START Extracted material

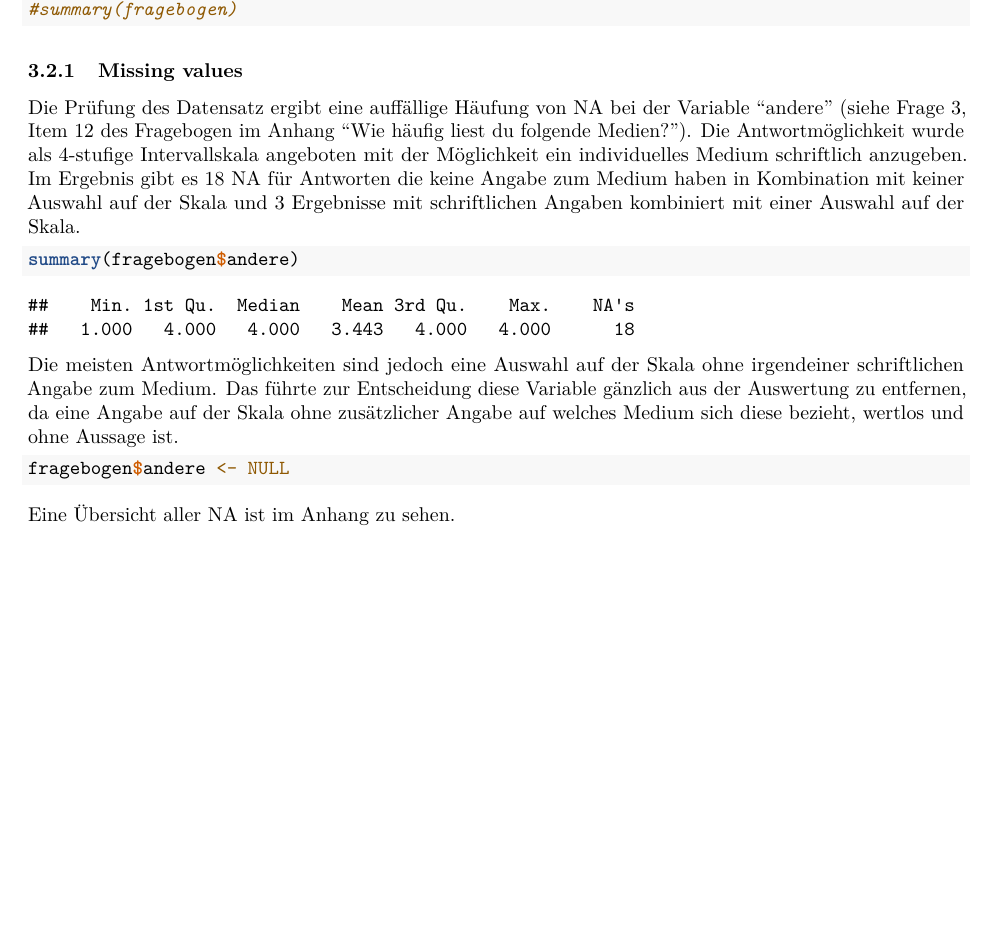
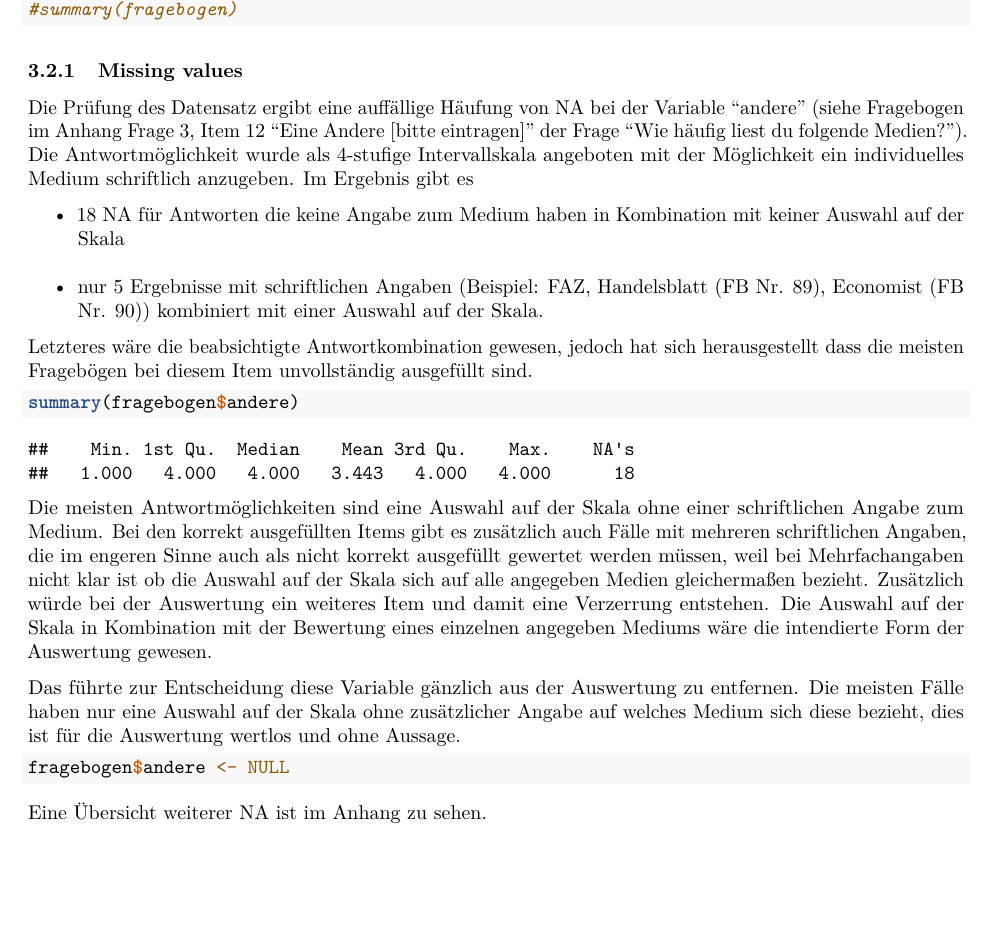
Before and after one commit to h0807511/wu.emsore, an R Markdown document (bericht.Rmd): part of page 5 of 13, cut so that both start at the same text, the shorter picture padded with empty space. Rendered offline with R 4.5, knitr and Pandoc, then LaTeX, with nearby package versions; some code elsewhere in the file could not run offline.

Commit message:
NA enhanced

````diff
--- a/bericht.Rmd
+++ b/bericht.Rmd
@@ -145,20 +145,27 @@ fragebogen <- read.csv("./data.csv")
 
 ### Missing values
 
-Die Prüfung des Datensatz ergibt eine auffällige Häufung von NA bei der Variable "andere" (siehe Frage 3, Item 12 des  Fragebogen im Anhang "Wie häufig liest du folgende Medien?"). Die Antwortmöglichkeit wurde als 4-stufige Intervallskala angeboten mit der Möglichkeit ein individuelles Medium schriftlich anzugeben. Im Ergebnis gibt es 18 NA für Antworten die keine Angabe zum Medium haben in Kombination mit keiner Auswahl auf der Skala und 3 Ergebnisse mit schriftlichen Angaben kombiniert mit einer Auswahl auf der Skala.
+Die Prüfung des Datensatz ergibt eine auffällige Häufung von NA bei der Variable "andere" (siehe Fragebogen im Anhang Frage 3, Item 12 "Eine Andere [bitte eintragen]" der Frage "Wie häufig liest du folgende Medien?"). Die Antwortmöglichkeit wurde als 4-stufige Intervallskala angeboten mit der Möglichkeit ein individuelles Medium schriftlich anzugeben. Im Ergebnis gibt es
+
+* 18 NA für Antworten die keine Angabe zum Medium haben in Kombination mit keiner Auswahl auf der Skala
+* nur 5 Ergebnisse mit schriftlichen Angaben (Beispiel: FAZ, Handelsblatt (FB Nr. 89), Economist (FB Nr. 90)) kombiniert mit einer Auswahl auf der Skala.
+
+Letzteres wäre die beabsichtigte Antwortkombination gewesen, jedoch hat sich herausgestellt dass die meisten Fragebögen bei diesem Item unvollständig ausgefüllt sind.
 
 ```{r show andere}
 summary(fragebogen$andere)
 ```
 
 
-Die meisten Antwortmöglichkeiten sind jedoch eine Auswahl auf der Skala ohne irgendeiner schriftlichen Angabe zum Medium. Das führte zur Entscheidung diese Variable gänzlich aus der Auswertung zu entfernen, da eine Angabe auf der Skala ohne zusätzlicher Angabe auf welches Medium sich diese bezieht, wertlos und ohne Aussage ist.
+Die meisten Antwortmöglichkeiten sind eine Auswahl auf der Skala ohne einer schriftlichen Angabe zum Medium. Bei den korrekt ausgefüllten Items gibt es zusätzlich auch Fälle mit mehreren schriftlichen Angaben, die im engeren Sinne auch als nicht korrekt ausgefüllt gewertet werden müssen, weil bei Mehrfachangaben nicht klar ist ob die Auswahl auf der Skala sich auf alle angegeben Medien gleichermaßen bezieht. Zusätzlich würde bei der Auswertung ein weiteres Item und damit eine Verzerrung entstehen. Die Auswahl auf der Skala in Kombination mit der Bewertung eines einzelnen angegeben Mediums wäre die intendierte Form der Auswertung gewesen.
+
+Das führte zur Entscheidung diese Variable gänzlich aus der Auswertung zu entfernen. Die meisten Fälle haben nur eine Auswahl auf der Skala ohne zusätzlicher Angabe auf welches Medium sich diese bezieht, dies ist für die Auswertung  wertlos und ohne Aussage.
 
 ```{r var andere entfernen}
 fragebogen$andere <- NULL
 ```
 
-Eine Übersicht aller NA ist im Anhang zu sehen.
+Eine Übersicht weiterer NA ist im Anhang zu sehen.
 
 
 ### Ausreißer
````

END Extracted material
START Extracted material

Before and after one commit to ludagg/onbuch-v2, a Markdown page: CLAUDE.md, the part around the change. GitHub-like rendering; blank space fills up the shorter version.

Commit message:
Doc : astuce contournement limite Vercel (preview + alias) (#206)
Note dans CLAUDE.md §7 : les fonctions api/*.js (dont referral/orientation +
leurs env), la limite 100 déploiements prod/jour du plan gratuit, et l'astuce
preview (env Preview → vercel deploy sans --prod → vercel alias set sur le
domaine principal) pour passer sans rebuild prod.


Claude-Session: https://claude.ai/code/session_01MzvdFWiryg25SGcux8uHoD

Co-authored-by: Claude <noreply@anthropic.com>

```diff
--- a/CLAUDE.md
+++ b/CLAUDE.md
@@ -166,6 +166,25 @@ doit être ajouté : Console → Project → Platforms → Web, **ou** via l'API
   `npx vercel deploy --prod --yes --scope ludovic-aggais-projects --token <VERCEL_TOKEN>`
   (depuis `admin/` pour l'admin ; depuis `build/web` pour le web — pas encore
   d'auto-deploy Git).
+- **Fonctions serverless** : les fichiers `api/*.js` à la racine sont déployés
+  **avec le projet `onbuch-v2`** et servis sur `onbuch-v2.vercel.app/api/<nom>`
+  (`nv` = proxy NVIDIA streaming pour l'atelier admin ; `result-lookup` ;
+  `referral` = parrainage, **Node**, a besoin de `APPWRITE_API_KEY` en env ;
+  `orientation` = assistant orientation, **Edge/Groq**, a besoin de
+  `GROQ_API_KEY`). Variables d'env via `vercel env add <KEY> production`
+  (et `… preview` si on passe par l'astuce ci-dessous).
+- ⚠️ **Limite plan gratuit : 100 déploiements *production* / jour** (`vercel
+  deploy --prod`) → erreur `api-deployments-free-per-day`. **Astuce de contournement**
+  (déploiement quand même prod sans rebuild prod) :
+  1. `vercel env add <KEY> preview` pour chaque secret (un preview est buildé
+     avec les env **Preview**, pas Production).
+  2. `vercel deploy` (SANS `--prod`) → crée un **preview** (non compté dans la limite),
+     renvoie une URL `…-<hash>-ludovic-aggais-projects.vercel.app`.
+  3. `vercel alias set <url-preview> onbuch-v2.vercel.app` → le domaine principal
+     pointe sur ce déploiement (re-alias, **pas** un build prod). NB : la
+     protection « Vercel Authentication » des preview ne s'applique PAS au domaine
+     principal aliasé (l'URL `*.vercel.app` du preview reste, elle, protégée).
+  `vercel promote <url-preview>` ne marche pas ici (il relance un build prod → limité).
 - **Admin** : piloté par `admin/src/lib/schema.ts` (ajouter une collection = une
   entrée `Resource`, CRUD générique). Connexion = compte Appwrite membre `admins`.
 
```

END Extracted material

Exercise aim:
The response consists of the lines above that contain "deploy".

Solution:
preview (env Preview → vercel deploy sans --prod → vercel alias set sur le
   `npx vercel deploy --prod --yes --scope ludovic-aggais-projects --token <VERCEL_TOKEN>`
   d'auto-deploy Git).
+  deploy --prod`) → erreur `api-deployments-free-per-day`. **Astuce de contournement**
+  2. `vercel deploy` (SANS `--prod`) → crée un **preview** (non compté dans la limite),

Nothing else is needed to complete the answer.